35The Stages of a Lawsuit: Trial Opening StatementsThe Plaintiff gets to beginThe Defendant may proceed next or wait until prior to the Defendant’s case.
36The Stages of a Lawsuit: Trial Plaintiff’s Case PresentationPlaintiff gets to begin its case firstPlaintiff conducts direct examination of each witnessDefendant may cross examine each witnessPlaintiff “rests”
37The Stages of a Lawsuit: Trial Defendant’s Case PresentationDefendant calls its first witness after completion of the Plaintiff’s caseDefendant conducts direct examination of each witnessPlaintiff may cross examine each witnessDefense “rests”
38The Stages of a Lawsuit: Trial Motion for Directed Verdict - In a jury trial, a motion for the judge to take the decision out of the jury’s hands and directs a verdict for the moving party because the other party has failed to provide sufficient evidence to prevail on its claims.
39The Stages of a Lawsuit: Trial Closing ArgumentsPlaintiff has right to open and closeEqual time allotted each party
40The Stages of a Lawsuit: Trial Verdict by the Jury (if a jury trial)
41The Stages of a Lawsuit: Trial JudgmentIn a jury trial, the judge will grant judgment based upon the jury’s verdict.In the absence of a jury, the judge simply grants the judgment on its own.
42The Stages of a Lawsuit: Trial Judgment Notwithstanding the Verdictknown as a “(Judgment N.O.V.” for Judgment non obstante verdictoa motion for the court to enter judgment contradictory to the jury’s verdict.based on “reasonable minds could not differ” concept
43The Stages of a Lawsuit: Appeal An appeal asks an appellate court with jurisdiction over the trial court to review and set-aside the trial court’s judgment.
44The Stages of a Lawsuit: Appeal What is filed with the appellate court?A transcript of the pleadings, motions, hearings, and trial before the trial court, andA brief outline of the legal arguments supporting the appellant’s request to set aside the judgment.

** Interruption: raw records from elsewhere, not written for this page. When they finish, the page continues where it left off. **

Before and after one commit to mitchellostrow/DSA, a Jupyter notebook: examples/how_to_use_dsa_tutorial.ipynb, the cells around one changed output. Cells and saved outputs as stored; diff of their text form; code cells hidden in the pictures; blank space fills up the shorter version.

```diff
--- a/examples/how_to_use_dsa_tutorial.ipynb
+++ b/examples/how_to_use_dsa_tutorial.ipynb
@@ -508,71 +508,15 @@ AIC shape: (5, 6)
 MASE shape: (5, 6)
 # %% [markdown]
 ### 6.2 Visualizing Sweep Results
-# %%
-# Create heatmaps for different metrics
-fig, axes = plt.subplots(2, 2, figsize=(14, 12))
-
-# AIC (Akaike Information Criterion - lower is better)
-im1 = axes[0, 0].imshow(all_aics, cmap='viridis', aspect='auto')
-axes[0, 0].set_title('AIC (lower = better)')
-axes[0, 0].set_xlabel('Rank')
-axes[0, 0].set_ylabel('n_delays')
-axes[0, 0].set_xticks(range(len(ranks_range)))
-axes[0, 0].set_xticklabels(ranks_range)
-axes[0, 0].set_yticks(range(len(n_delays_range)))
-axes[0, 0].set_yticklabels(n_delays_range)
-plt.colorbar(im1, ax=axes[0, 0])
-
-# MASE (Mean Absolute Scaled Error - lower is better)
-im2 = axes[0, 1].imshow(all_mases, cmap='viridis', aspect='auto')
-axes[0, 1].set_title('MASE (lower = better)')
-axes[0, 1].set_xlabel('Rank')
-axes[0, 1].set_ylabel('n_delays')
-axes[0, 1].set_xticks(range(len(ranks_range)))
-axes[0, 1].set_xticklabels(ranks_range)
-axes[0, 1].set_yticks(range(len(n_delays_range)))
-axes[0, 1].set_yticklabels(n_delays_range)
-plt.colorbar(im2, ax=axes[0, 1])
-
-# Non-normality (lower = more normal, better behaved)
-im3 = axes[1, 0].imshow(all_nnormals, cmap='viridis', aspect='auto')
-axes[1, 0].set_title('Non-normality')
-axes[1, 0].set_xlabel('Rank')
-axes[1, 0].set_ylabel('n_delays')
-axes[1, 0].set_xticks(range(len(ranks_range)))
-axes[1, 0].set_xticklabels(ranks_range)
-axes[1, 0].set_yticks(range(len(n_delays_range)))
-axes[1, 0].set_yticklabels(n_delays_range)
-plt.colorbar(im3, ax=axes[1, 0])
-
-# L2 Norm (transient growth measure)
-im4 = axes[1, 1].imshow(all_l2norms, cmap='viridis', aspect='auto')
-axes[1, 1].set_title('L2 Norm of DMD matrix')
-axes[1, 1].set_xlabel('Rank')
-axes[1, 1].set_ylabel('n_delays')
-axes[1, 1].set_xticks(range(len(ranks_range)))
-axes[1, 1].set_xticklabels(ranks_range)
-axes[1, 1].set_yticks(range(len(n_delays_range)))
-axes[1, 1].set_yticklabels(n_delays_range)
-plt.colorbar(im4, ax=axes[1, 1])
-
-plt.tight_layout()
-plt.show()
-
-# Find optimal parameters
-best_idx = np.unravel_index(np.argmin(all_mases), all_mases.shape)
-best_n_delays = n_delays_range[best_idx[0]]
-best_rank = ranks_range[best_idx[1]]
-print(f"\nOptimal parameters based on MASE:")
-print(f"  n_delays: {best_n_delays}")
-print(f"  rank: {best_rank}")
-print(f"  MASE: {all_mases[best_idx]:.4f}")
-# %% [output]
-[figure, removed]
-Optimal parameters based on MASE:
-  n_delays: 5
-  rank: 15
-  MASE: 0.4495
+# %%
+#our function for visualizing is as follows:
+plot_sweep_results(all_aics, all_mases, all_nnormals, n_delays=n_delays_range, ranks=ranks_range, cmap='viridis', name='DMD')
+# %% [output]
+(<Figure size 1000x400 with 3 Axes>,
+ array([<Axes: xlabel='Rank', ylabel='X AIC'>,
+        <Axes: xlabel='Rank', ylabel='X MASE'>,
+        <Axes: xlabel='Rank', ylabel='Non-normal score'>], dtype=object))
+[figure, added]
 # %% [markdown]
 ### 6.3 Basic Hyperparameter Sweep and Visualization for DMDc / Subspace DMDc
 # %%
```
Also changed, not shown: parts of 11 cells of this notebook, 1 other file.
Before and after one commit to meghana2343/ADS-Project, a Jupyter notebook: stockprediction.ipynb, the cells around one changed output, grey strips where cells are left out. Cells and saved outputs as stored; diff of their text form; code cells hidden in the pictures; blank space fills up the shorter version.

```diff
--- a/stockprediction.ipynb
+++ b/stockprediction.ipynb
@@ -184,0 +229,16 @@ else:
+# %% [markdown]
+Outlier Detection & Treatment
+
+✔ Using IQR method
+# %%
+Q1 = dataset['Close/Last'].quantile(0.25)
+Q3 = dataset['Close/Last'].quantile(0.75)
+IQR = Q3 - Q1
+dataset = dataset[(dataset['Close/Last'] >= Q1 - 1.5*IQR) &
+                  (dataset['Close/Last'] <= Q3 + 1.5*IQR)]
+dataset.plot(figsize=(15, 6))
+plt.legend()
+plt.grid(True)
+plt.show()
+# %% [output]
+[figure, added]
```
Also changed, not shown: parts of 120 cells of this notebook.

45The Stages of a Lawsuit: Appeal Possible Appellate Rulings:Affirm the trial court’s judgmentReverse the trial court’s judgment based on “reversible error” and remand the case for further proceedings in the trial courtReverse the trial court’s judgment based on “reversible error” and render a new judgment without any need for further proceedings by the trial court.
46The Stages of a Lawsuit: Appeal Supreme Court ReviewDiscretionary Review (Writ of Certiorari)Rule of FourPetitions GrantedUsually: -Important Constitutional Question-Conflict with other state or federal decisions
47Alternative Dispute Resolution Alternative Dispute Resolution (or “ADR”) is a variety of methods that seek to resolve disputes without resorting to a costly jury trial.
48Alternative Dispute Resolution Negotiation - between the parties directly, with or without attorneys.
49Alternative Dispute Resolution Mediation - Non-binding procedure utilizing the services of a neutral third party to assist negotiations.
50Alternative Dispute Resolution Arbitration - A binding form of mediation utilizing either one person or a panel of persons chosen by the court or agreed to by the parties (or both).
51Traditional and Online Dispute Resolution End of Chapter 3